Finally, in the end, Oregon and Washington accepted the low-ball offer from the Big Ten, knowing it would lead to more money down the road. Arizona State and Utah accepted the Big 12’s deal, joining Arizona in formally requesting admission to the Big 12.
And even now, certain reporters are still leaking propaganda from their sources. One reporter is even claiming that the deal everyone rejected on Friday morning was actually acceptable, and that the departing schools just rejected it anyway; no other reporter has even suggested the real deal was for anything higher than $22M, and even that would have required escalators the conference had absolutely zero hope of attaining.
There is a reason why we don’t normally get into trying to break news: we have enough dignity to avoid being wrong. The only thing we ever let slip from all of this over the last week was that Arizona was a lock unless they were prevented from moving, because — and this is very, very important, readers — we understand that things change drastically and rapidly in these situations. Also, we understand that the person who’s talking to us also has an agenda. Had we merely been told “Arizona’s in” by two sources without any details, we wouldn’t have even had enough faith in that to be certain of it.
Had you asked privately on July 30 what was going to happen, our answer would have been “think Arizona, Oregon, and maybe Washington are heading to the Big 12.” That’s what our sources were saying, and there was more than one saying it — but it was an ongoing situation, sources were telling us slightly different things, and we’d rather just report news than engage in clickbait.
And that’s what this commentary is really about, readers. People want to know what’s happening, what’s going to happen, before it happens or before it’s even set in stone. They are ravenous for this information, for reasons which utterly escape us. You, reader of stories on web sites and tweets, can’t do anything about it. Not knowing until a deal is finalized doesn’t affect you directly. All caring about it enough to engage with these people does is increase your stress levels and get you into fights on the internet.

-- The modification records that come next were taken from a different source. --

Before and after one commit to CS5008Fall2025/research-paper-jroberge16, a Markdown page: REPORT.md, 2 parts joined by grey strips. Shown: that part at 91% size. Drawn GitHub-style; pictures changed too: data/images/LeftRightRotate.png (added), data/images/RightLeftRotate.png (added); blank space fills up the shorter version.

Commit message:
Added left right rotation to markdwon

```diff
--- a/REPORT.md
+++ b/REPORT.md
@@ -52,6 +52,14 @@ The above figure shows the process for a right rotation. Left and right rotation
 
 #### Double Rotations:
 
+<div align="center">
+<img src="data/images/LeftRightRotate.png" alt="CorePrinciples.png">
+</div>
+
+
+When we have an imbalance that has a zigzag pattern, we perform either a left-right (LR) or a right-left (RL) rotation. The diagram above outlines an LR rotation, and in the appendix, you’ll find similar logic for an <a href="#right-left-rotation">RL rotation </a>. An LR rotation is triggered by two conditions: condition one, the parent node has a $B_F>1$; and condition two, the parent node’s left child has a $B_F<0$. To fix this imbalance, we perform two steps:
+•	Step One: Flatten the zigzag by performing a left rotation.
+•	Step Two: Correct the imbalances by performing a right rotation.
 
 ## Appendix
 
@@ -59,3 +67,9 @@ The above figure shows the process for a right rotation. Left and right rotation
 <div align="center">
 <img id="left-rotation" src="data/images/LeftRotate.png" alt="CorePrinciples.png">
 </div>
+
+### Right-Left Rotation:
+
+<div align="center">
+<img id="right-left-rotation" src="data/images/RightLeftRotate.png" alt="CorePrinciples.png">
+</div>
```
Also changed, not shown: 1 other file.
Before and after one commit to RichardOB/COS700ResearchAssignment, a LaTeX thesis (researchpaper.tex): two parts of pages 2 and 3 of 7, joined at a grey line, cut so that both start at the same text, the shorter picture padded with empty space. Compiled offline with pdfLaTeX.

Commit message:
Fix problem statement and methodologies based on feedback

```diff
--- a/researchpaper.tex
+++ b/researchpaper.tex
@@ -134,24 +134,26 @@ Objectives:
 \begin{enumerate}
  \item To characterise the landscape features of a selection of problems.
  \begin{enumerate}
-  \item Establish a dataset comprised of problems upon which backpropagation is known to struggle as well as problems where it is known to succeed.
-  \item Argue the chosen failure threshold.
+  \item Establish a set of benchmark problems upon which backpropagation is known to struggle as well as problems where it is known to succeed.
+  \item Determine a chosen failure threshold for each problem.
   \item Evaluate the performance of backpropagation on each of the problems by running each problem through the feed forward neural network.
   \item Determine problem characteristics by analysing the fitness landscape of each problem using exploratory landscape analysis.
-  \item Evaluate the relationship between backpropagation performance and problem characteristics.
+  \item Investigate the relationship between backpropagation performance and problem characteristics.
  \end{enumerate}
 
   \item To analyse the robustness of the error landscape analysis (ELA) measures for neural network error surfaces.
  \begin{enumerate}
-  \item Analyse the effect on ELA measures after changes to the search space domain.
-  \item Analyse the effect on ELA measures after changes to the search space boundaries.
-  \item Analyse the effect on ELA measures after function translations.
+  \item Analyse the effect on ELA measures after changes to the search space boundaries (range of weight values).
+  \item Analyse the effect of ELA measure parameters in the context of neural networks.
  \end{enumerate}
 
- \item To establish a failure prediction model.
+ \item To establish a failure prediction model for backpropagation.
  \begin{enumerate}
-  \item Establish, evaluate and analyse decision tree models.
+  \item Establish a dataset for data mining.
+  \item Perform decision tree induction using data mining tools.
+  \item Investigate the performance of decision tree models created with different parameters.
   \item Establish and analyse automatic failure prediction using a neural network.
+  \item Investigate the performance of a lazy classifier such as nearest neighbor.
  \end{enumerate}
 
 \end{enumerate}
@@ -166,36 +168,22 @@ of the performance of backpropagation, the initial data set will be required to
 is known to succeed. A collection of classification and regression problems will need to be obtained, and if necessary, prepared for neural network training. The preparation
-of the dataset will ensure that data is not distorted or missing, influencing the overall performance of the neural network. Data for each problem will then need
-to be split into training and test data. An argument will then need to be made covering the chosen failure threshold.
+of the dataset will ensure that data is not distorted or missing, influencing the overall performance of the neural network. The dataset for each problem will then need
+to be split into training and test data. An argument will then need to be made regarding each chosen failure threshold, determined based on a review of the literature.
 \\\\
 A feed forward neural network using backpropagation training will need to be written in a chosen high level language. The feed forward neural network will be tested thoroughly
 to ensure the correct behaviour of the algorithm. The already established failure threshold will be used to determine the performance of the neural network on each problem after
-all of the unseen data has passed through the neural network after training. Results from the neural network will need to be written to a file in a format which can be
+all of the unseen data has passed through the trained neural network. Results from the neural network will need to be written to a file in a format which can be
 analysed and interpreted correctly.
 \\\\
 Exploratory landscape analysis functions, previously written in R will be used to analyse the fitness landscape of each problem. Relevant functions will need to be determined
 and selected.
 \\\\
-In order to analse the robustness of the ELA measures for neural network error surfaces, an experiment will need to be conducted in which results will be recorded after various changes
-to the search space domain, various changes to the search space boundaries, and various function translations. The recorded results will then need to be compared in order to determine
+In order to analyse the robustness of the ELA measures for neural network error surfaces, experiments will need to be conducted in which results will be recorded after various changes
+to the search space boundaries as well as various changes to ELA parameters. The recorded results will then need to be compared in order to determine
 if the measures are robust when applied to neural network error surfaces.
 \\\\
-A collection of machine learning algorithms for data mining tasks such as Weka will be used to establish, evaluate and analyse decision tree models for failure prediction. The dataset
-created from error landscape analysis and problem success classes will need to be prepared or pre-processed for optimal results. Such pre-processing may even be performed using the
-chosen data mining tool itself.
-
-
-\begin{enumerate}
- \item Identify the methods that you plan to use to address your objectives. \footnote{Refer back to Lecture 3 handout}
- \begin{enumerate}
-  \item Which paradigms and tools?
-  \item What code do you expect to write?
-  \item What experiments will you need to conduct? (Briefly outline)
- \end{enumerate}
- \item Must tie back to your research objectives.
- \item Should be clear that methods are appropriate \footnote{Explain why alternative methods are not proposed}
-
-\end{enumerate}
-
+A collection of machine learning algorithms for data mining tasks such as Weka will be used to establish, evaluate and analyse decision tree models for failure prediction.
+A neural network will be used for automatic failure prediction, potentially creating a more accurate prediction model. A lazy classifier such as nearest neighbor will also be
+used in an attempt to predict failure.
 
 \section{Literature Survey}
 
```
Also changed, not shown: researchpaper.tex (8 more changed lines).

These people know this, so they feed you. They don’t care about being right anymore; very few of them will ever write an article examining how wrong they ended up being. Most of them are already doubling down to defend their coverage of this process.
(By the way, a mea culpa, in part: we have said for months that there was no way Oregon and Washington were worth enough to the Big Ten to warrant an invitation, based on the fact that the Pac-12 wasn’t even able to swing a deal paying each school $30M and how little the remaining schools would have to be worth — an average of about $15M a year — to make the value of Oregon and Washington attractive to the Big Ten. Well, they were apparently attractive enough... at a 40% share of everyone else’s revenue. Make of that what you will.)
The important thing for everyone to understand, going forward, is this: you have to ask yourself whether things make any sense. If someone suggests the Big Ten is going to invite Oregon, Washington, Cal, and Stanford, ask yourself if Cal and Stanford even have enough value to make that work at half shares. If someone suggests that Oregon is at the bottom of the Big Ten’s list among those four schools, ask yourself who might be suggesting that. If a reporter is saying something that sounds goofy, ask yourself who their sources are or might be.
Always. Always question. And if you’re going to trust someone, make sure it’s someone who’ll tell you “this could be complete BS.”